Some other methods to find houses to flip include email marketing to property owners, direct mail marketing to absentee owners, and contacting abandoned property owners using the town records for their contact information.

You can also use your real estate agent to find properties.  Real estate agents have the resources to help you find houses that need expensive or extensive repairs.  These are the ideal types of properties for a house flip.

Remember this:

Many inexperienced house flippers often just focus on looking for cheap homes.  But keep in mind that a cheap house may cost more than average because they usually need more significant repairs that require more funds and time.  Offhand, which do you think is better – House A that costs $55000 or House B that has an $85,000 tag price?

Well, if you know that House A would need $45,000 worth of repairs while House B would only need $10,000 worth of repairs, you would pick House B as a better house to flip.  Provided that the future value is the same, the house that needs fewer repairs and time to fix would give you a better profit.

Additionally, the homes in the marginal middle of the price tag can give you a better opportunity for a lower price because many retail buyers and investors often don’t pay much attention to them.

Tip #8: Finding A House That Will Sell

To increase your chances of success flipping houses, find a house in an area where houses are selling fast.  The price range of houses will usually depend on what the majority of the buyers in that area can afford.  Our experience tells us that this typically just a little below the median home price.

You don’t want to make a mistake of buying a house to flip in an area that is mostly rentals and not really for homeowners.  Homebuyers don’t normally choose these areas.

Tip #9: Have an Accurate Strategy

You need to do a little deductive reasoning to determine your prospective buyers.  If the house is in a neighborhood with good schools, your buyer would probably be a young family.  So, older homes may not have the features that young buyers demand such as an open kitchen or a family room.

This means that you can spend some money to open the family space to make it more inviting.  Provide for enough bathrooms for the kids and add a Jack and Jill vanity in the hallway bath.  If you can still afford to, make the basement a bit attractive for other use and not just for storage.
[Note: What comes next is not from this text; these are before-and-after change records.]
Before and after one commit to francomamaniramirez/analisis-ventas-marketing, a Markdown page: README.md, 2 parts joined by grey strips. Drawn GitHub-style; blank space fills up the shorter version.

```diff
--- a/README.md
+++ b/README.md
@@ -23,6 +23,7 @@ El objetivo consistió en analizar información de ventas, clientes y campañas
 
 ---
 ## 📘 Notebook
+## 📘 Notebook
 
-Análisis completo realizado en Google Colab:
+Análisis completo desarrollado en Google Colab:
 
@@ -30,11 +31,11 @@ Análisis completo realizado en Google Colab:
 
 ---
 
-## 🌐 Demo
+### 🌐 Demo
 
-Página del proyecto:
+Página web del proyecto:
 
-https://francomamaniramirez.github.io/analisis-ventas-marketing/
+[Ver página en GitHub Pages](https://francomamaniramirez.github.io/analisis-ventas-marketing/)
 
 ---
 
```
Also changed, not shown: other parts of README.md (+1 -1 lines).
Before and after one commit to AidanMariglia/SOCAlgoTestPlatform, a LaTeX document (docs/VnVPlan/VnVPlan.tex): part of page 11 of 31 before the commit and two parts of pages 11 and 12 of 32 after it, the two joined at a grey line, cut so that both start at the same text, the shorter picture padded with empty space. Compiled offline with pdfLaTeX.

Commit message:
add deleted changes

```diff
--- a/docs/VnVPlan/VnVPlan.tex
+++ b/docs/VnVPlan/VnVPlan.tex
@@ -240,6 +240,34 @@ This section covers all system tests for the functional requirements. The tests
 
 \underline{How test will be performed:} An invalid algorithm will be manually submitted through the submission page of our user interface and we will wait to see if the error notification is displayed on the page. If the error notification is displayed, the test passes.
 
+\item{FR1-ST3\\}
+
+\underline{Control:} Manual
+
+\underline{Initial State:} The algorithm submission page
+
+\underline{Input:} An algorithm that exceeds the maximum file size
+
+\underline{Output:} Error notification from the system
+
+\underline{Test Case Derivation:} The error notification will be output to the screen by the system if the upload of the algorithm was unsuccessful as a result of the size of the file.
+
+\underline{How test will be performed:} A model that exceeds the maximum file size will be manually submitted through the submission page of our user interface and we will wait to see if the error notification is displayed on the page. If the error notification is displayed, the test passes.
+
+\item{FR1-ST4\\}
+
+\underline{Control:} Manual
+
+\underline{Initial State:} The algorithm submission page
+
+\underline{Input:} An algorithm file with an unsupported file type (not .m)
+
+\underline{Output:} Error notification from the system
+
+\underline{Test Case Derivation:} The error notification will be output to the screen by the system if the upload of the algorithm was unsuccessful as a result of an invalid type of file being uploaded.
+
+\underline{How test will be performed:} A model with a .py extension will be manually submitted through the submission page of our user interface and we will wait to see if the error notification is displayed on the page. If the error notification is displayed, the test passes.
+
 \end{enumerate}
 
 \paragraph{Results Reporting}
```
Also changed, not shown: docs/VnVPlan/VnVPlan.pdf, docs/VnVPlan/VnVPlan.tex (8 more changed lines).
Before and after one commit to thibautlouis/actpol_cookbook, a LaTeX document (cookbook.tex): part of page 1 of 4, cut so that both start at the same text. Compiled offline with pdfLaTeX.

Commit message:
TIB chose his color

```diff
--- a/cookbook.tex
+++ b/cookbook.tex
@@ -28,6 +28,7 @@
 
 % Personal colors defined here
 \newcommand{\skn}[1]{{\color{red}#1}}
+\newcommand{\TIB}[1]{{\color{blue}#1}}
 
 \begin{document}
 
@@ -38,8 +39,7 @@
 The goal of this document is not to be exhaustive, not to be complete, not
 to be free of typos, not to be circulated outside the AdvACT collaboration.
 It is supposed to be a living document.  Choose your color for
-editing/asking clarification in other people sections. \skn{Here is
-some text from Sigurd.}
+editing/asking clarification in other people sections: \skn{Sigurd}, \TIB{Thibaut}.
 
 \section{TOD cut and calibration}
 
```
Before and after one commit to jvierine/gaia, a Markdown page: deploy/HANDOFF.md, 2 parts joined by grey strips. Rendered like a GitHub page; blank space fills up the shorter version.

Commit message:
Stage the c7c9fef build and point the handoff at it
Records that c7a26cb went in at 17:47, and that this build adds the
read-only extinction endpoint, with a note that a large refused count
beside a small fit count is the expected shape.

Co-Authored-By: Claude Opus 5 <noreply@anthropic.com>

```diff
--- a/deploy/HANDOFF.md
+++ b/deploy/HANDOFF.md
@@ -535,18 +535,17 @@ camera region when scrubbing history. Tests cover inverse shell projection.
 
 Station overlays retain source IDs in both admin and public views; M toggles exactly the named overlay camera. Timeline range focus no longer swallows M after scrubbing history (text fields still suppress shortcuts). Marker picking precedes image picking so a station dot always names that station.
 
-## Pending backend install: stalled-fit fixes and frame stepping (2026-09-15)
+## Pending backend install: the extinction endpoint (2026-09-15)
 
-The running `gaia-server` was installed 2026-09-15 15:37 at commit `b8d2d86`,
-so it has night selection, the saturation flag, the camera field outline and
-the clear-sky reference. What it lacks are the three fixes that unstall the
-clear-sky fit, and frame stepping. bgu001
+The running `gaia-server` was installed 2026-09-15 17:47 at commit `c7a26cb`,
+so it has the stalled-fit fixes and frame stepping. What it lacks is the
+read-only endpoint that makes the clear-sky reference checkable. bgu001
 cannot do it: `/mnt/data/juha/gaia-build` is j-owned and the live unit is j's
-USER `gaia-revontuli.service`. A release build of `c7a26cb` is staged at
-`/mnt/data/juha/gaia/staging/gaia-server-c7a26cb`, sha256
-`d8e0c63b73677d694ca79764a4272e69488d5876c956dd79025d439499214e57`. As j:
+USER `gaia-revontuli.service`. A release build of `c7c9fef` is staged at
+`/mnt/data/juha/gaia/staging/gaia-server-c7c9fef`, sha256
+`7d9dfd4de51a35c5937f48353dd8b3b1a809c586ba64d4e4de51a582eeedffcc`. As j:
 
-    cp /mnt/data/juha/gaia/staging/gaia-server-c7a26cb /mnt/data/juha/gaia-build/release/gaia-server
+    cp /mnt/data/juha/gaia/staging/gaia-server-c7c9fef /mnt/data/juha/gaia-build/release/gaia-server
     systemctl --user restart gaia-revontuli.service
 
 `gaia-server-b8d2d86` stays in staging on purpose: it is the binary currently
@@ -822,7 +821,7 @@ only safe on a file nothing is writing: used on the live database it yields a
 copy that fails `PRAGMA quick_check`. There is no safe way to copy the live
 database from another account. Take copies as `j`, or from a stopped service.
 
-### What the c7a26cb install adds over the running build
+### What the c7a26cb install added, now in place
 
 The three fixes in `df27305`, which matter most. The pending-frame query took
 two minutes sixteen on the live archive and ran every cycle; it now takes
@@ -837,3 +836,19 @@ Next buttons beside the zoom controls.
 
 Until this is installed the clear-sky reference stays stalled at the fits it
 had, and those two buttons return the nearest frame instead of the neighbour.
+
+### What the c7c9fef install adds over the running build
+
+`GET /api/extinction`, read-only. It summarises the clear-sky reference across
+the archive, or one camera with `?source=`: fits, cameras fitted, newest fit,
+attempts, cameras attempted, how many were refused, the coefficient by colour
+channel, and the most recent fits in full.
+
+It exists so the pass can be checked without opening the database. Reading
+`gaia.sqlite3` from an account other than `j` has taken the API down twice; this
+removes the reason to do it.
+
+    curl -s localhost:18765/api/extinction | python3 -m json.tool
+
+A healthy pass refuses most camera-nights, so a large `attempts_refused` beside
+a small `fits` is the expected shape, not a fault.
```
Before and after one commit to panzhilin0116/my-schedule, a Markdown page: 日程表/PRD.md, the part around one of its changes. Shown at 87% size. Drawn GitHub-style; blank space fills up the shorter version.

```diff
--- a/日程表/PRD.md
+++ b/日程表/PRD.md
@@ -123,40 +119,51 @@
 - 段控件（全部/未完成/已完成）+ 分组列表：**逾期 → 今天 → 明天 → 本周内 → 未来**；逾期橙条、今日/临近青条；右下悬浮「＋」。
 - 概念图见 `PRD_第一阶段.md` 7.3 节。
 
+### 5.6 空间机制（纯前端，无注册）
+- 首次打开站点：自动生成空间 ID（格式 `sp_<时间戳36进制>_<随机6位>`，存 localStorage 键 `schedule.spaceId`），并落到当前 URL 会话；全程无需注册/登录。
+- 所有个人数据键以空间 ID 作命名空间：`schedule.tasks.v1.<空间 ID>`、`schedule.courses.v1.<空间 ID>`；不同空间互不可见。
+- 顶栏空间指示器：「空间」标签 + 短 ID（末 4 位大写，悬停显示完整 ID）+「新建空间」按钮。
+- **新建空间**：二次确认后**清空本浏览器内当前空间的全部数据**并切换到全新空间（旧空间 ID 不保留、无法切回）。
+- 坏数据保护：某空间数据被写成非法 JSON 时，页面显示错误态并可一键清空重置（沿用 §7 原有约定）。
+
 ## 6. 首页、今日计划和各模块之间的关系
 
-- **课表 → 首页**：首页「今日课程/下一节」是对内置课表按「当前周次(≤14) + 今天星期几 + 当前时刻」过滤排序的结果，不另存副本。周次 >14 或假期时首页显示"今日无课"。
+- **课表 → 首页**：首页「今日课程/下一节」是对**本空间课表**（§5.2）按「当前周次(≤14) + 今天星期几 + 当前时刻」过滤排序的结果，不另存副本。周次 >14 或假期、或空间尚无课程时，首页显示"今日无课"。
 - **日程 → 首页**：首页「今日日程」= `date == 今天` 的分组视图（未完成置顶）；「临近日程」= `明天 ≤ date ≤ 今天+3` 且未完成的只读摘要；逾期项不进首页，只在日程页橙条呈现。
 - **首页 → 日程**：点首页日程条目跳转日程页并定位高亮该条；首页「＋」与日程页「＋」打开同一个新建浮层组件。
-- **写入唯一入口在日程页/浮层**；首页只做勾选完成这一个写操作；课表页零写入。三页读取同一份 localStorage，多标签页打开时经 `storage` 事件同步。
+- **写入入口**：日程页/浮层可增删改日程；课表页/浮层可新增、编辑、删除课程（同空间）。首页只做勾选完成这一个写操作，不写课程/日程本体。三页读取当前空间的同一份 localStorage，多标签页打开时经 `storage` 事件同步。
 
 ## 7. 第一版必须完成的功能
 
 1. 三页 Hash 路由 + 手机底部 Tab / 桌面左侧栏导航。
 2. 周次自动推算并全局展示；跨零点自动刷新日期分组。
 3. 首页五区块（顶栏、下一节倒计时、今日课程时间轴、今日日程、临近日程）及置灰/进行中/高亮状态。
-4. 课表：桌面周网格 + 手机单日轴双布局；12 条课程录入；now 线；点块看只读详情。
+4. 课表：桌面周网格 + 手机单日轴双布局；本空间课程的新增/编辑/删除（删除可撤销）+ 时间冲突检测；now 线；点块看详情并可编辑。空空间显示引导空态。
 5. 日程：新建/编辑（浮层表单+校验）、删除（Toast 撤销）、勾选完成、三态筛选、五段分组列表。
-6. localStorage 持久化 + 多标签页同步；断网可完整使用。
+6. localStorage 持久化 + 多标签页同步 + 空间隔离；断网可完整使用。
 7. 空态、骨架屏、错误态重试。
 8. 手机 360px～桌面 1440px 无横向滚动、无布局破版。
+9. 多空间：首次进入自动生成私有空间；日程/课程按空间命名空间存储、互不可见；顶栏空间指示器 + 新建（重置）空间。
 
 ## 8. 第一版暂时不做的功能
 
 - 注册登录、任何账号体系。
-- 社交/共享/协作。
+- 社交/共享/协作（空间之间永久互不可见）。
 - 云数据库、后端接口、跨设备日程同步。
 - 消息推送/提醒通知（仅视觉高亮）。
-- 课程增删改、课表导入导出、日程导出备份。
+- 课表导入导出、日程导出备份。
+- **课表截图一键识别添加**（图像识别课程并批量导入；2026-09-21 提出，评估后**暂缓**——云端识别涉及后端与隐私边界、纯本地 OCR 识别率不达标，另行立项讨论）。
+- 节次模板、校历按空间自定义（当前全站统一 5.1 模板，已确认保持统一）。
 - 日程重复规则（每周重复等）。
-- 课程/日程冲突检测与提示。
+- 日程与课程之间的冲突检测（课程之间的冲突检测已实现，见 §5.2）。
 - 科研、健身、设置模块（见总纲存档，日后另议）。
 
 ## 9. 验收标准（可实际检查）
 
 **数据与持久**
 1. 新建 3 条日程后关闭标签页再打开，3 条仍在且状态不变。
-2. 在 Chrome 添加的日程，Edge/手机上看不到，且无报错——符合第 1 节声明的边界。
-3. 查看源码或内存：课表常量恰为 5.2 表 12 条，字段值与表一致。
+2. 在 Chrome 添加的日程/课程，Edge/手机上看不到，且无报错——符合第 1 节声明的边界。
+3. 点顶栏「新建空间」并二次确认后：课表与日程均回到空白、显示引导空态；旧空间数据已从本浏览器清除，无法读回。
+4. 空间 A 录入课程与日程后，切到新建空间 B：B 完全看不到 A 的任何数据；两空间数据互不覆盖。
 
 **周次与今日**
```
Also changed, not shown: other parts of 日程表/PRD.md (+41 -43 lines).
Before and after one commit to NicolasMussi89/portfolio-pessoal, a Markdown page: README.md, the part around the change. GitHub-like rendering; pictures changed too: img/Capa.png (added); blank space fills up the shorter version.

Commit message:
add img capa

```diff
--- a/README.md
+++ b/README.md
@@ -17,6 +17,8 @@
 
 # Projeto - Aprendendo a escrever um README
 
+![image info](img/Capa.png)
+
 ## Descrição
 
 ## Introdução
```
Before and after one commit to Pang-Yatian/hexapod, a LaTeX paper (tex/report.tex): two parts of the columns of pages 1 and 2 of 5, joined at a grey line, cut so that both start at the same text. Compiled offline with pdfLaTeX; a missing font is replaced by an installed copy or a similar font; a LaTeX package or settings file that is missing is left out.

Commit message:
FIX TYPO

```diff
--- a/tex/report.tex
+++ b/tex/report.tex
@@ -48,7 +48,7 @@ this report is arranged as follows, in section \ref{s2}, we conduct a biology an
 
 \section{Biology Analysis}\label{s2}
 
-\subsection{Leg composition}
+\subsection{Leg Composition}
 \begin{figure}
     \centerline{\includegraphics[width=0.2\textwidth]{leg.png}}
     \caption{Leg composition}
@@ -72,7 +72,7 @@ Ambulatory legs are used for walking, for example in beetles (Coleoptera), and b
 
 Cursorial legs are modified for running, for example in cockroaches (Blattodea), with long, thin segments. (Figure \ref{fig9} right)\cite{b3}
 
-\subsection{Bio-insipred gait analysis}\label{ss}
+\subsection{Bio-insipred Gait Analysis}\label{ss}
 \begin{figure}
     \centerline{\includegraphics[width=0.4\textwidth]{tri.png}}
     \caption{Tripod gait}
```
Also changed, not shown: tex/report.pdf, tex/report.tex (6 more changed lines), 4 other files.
You don’t have to make a masterpiece out of the master suite, but make sure that mom and dad have their own bathroom.  If the home is in a retirement area, look for a house that has just one main level or a ranch style.

If it’s unavoidable to have stairways, open them up and widen the tight spaces.  Make sure the residents can get in and out from and to the street easily.  Do away with big stairways up to the front door.  And convert the yard into a patio so the occupants won’t have to do a lot of maintenance for their outdoor area.

Tip #10: Consider Repairs 

Make sure that your rehabs stand out among the competition. Buyers will be looking and inspecting a lot of houses and they all tend to become a blur after some time.  If you add a touch of ‘something’ that the other houses don’t have, they will remember yours.  You then increase the possibility of them coming back and making an offer.

You will have to focus on curb appeal, bathrooms, kitchens and highlight the best aspects of the house.  Eye-catching kitchen backsplashes, shiny countertops, updated knobs and handles – these little touches go a long way.  There are a lot of inexpensive bathroom vanities with granite tops at the big box stores so, use them liberally.

In the house-flipping arena, competition will declare what materials you will use.  You can look at some of the houses you are going up against and then try to figure out how you can make your house more attractive to buyers.

Final Words

If you are a newcomer in the business, we recommend that you initially partner with a veteran house flipper with a good track record.  Try to learn everything that you can, follow the advice we’ve shared and jump right in.

You might not immediately make tons of money, but you might find this venture more rewarding than what you are currently doing.  Who knows?  This might be your ticket to becoming a big-time real estate investor.